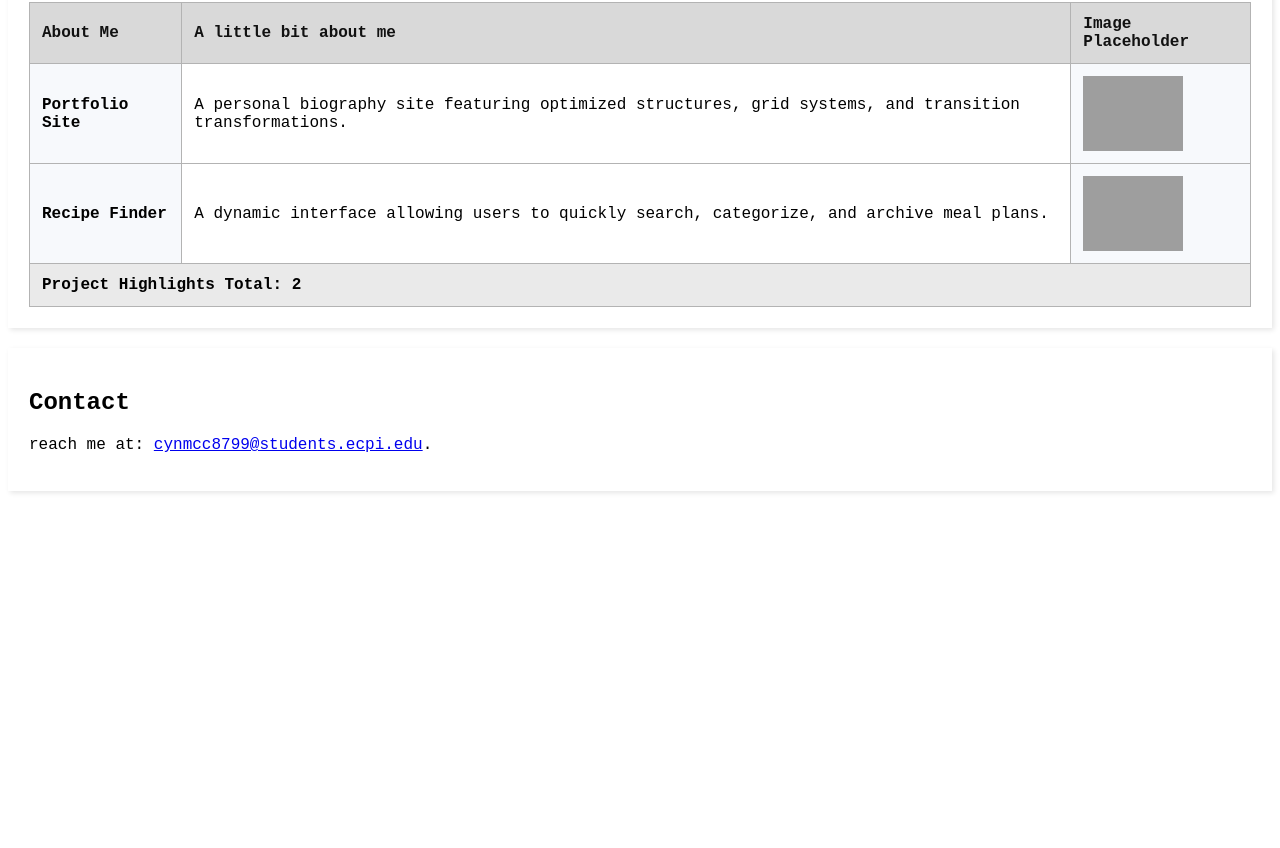
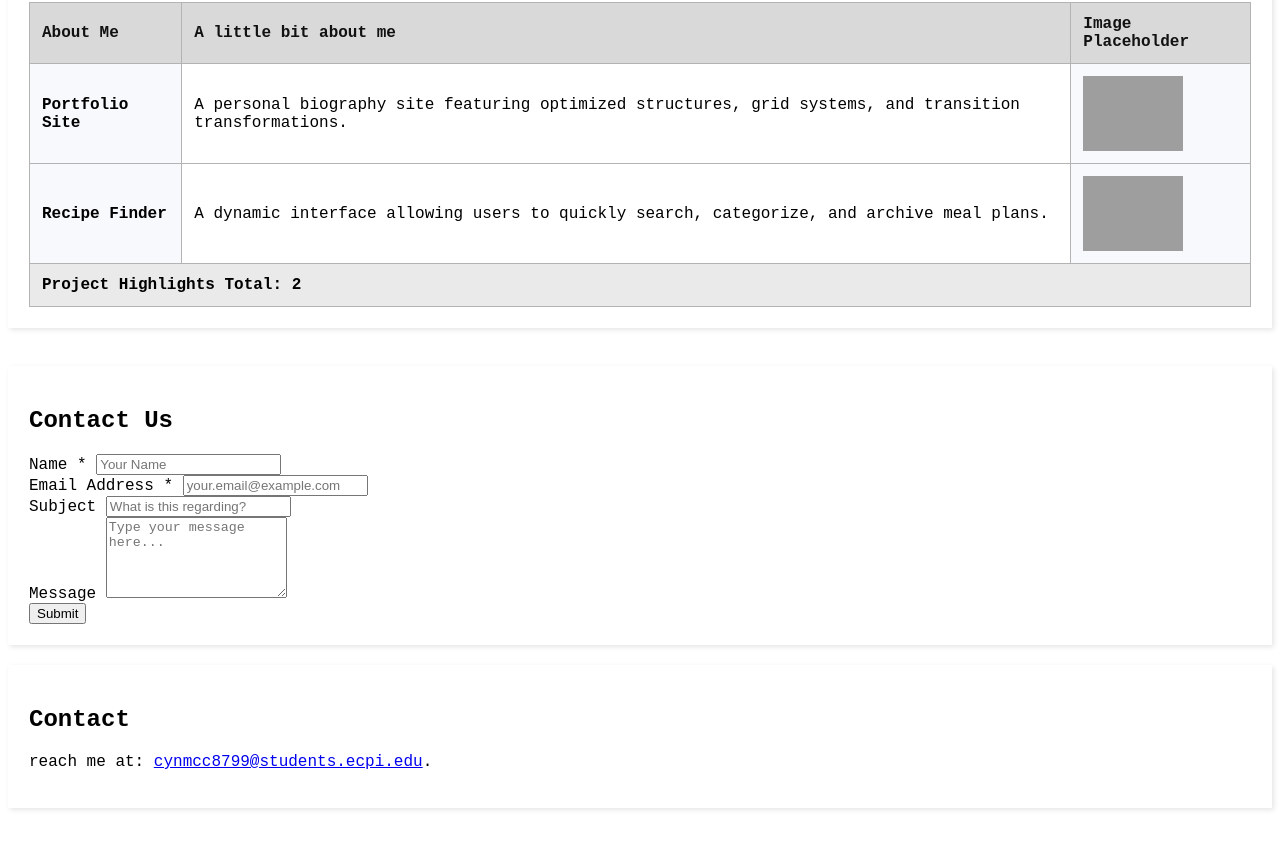
Before and after one commit to Cynmcc8799/Cynmcc8799.github.io, a plain HTML site: page Index.html in a window 1280 px wide. Shown: the part 605-1453 px from the top of the page. Before the commit the page ends 1185 px from the top, so only its background shows below. Drawn offline with Linux system fonts and the light colour scheme; grey boxes are pictures that could not be loaded.

Commit message:
Index.html

```diff
--- a/Index.html
+++ b/Index.html
@@ -69,6 +69,50 @@
             </table>
         </section>
 
+<nav class="nav-menu">
+  <a href="#home">Home</a>
+  <a href="#about">About</a>
+  <a href="#services">Services</a>
+  <a href="#contact">Contact</a>
+</nav>
+
+
+<main class="main-content">
+
+
+  <section id="contact" class="contact-section">
+    <h2>Contact Us</h2>
+
+    <form class="contact-form" action="#" method="POST">
+
+      <div class="form-group">
+        <label for="sender-name">Name *</label>
+        <input type="text" id="sender-name" name="name" required placeholder="Your Name" />
+      </div>
+
+
+      <div class="form-group">
+        <label for="sender-email">Email Address *</label>
+        <input type="email" id="sender-email" name="email" required placeholder="your.email@example.com" />
+      </div>
+
+
+      <div class="form-group">
+        <label for="msg-subject">Subject</label>
+        <input type="text" id="msg-subject" name="subject" placeholder="What is this regarding?" />
+      </div>
+
+      <div class="form-group">
+        <label for="msg-text">Message</label>
+        <textarea id="msg-text" name="message" rows="5" placeholder="Type your message here..."></textarea>
+      </div>
+
+      <button type="submit" class="submit-btn">Submit</button>
+    </form>
+  </section>
+
+</main>
+
         <section id="contact">
             <h2>Contact</h2>
             <p> reach me at: <a href="mailto:cynmcc8799@students.ecpi.edu">cynmcc8799@students.ecpi.edu</a>.</p>
```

○ ○ ○ ○

Give the number of lines in the entries that include the string "input", and nothing more.

3